▶ _SUPPLIED RECORDS_:
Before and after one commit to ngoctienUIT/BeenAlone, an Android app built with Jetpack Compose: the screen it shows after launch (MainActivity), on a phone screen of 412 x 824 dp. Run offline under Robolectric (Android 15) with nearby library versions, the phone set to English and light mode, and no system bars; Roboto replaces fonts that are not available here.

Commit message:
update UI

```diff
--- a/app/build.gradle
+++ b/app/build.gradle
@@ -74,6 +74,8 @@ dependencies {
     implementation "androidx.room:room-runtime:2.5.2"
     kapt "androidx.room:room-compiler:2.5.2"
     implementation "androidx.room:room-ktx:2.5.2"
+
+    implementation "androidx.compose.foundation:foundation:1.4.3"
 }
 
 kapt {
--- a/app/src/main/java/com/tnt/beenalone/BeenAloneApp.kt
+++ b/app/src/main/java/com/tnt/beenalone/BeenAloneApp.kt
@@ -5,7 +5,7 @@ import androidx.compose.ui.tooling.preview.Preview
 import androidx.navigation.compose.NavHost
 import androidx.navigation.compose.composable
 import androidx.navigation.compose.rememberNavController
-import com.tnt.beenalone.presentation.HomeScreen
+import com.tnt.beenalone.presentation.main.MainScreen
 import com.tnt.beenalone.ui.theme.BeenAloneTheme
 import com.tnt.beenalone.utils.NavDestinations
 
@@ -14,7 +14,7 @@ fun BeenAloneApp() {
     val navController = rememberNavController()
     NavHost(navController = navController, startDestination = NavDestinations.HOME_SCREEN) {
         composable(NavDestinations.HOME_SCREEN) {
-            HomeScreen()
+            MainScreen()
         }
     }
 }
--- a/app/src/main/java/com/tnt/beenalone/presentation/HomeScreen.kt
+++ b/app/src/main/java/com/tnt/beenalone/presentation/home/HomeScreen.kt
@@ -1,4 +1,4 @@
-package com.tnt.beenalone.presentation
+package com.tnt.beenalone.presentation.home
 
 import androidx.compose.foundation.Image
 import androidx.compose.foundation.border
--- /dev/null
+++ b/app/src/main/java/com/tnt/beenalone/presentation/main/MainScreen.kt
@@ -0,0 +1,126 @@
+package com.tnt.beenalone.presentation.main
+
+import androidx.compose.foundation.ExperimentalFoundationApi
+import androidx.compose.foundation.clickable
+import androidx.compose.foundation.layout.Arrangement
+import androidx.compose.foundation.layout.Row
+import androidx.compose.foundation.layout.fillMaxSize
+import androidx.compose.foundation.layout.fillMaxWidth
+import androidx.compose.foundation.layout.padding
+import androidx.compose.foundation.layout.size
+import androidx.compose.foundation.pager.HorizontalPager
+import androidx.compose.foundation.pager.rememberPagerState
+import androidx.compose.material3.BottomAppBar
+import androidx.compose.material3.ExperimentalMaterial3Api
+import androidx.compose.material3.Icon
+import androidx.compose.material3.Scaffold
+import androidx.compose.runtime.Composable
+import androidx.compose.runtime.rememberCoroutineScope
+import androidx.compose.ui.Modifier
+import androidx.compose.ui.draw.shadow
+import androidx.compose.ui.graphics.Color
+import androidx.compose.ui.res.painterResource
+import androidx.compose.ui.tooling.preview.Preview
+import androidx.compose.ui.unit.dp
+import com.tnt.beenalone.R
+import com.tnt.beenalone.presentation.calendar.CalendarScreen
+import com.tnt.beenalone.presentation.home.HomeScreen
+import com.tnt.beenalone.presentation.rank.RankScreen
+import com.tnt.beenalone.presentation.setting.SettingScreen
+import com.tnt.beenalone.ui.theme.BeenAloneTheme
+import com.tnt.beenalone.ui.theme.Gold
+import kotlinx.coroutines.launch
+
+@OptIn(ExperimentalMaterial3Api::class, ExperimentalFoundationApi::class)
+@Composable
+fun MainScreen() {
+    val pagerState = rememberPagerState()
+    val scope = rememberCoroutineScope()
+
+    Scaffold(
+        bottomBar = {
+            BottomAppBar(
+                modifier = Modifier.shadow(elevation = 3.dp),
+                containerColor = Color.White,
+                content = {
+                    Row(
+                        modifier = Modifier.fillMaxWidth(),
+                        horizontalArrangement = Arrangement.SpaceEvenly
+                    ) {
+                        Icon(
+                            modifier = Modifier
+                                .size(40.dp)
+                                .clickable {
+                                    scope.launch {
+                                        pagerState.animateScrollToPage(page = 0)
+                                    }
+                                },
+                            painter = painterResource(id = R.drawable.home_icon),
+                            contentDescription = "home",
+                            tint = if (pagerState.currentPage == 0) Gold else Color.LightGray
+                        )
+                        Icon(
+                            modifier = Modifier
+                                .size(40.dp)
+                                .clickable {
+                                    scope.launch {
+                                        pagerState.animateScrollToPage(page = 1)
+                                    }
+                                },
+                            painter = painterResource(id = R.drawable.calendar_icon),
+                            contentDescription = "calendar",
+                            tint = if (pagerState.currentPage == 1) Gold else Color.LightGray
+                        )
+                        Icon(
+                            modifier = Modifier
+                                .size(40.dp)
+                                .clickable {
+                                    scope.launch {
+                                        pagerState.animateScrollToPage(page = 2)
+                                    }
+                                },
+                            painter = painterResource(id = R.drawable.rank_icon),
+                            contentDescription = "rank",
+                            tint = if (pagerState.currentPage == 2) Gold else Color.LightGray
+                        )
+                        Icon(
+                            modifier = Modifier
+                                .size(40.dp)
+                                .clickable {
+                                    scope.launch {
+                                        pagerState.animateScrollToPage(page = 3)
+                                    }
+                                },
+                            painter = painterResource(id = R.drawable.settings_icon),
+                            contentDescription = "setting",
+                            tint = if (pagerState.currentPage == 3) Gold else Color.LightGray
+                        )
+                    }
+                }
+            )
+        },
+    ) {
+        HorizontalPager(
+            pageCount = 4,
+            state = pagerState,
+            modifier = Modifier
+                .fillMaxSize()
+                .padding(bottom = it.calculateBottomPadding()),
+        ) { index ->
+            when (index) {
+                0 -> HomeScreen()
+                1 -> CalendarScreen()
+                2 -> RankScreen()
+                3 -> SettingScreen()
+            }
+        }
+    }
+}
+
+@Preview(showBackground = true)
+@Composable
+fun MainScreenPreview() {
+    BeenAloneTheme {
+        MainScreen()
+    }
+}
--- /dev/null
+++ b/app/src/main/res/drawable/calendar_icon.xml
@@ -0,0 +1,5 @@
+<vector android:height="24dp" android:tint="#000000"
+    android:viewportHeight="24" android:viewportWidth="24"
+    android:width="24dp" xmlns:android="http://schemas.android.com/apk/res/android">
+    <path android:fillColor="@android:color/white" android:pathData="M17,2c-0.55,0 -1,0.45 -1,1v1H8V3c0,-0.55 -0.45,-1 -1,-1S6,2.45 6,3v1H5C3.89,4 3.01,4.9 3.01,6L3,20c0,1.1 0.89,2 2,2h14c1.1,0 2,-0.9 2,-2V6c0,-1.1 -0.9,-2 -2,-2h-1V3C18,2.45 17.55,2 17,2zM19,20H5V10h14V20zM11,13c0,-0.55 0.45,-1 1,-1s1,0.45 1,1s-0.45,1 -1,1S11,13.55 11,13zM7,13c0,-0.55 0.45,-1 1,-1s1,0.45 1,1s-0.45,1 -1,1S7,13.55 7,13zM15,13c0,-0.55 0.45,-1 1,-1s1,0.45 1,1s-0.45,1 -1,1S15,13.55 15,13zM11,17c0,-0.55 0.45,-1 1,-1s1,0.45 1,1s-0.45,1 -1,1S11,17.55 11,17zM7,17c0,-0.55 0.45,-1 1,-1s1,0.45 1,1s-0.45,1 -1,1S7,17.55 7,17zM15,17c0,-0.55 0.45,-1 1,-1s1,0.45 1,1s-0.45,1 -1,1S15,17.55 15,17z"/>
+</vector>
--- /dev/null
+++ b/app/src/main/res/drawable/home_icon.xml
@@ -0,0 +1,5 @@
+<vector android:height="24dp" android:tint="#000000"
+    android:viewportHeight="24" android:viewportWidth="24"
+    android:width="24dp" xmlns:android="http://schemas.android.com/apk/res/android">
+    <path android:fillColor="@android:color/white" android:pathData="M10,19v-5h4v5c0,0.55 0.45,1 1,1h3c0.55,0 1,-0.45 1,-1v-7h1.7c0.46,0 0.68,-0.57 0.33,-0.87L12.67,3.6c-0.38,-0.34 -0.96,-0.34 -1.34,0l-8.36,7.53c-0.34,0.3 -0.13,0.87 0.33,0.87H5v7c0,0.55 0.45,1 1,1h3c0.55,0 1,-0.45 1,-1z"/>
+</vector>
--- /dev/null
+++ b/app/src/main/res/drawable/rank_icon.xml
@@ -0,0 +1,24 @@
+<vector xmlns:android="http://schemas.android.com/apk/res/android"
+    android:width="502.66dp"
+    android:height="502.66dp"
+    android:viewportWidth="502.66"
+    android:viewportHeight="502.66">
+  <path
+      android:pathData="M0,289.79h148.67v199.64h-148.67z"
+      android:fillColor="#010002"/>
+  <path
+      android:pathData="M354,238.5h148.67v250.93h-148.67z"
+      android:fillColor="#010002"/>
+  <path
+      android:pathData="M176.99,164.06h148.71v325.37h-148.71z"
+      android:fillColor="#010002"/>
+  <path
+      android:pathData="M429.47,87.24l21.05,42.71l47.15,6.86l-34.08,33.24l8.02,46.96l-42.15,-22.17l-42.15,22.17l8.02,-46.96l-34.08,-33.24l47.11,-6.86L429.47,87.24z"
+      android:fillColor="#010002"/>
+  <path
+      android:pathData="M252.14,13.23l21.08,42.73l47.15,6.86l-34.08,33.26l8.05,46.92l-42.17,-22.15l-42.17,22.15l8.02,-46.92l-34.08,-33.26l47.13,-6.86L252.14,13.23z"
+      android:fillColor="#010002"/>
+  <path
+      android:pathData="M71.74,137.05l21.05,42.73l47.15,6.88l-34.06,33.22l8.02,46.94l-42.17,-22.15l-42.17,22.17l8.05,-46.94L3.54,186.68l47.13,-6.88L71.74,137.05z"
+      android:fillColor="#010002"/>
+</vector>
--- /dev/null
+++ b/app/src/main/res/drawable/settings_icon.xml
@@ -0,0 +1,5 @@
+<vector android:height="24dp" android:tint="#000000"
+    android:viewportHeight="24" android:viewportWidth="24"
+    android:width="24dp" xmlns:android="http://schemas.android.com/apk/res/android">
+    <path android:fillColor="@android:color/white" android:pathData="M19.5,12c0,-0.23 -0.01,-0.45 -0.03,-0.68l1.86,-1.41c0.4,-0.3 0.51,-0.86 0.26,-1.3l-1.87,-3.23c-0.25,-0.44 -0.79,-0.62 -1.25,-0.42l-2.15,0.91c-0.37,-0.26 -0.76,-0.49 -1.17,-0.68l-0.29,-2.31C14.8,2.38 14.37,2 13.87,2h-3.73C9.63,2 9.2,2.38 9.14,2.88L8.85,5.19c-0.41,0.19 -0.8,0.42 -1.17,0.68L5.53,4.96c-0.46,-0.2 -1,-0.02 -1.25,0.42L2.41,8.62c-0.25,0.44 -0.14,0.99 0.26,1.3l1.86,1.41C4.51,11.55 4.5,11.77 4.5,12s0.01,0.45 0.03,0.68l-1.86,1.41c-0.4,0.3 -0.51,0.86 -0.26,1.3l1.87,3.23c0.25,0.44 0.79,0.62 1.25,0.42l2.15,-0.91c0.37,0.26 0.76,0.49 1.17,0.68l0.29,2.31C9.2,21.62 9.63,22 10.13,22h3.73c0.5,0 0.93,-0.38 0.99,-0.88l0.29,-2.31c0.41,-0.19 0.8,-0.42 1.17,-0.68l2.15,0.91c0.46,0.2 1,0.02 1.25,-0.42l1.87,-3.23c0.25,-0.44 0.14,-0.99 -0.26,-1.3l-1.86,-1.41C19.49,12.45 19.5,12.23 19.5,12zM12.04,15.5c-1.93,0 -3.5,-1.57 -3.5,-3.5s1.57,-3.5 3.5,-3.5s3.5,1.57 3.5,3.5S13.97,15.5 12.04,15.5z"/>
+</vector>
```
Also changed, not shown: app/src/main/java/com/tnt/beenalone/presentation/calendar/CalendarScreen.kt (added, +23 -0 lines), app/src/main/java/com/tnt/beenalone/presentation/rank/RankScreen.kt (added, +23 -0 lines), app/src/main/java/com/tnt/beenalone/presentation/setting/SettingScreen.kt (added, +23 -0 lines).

...

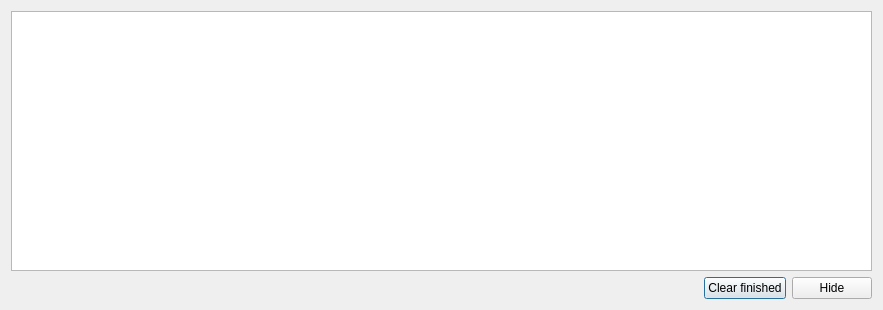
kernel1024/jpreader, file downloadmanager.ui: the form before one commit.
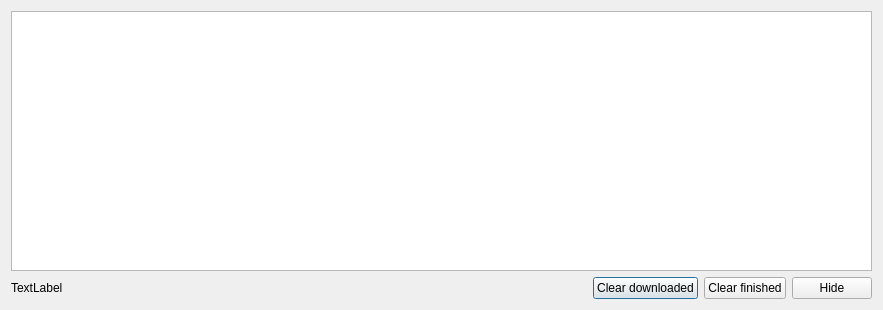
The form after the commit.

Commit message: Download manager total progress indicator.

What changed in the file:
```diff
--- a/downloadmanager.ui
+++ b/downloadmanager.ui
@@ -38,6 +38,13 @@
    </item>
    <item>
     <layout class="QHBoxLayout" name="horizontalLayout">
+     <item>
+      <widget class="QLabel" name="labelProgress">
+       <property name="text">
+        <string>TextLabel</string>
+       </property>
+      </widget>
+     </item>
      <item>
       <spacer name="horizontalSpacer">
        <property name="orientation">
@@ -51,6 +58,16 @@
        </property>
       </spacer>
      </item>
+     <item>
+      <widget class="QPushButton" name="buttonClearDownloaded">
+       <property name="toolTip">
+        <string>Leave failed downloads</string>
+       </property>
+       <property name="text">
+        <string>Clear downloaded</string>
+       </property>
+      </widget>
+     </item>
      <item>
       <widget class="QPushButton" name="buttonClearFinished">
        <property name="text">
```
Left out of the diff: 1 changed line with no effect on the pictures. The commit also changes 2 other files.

▶ _PROBLEM_: Return only the lines of the records in which the string "contentDescription" appears.

▶ _ANSWER_:
+                            contentDescription = "home",
+                            contentDescription = "calendar",
+                            contentDescription = "rank",
+                            contentDescription = "setting",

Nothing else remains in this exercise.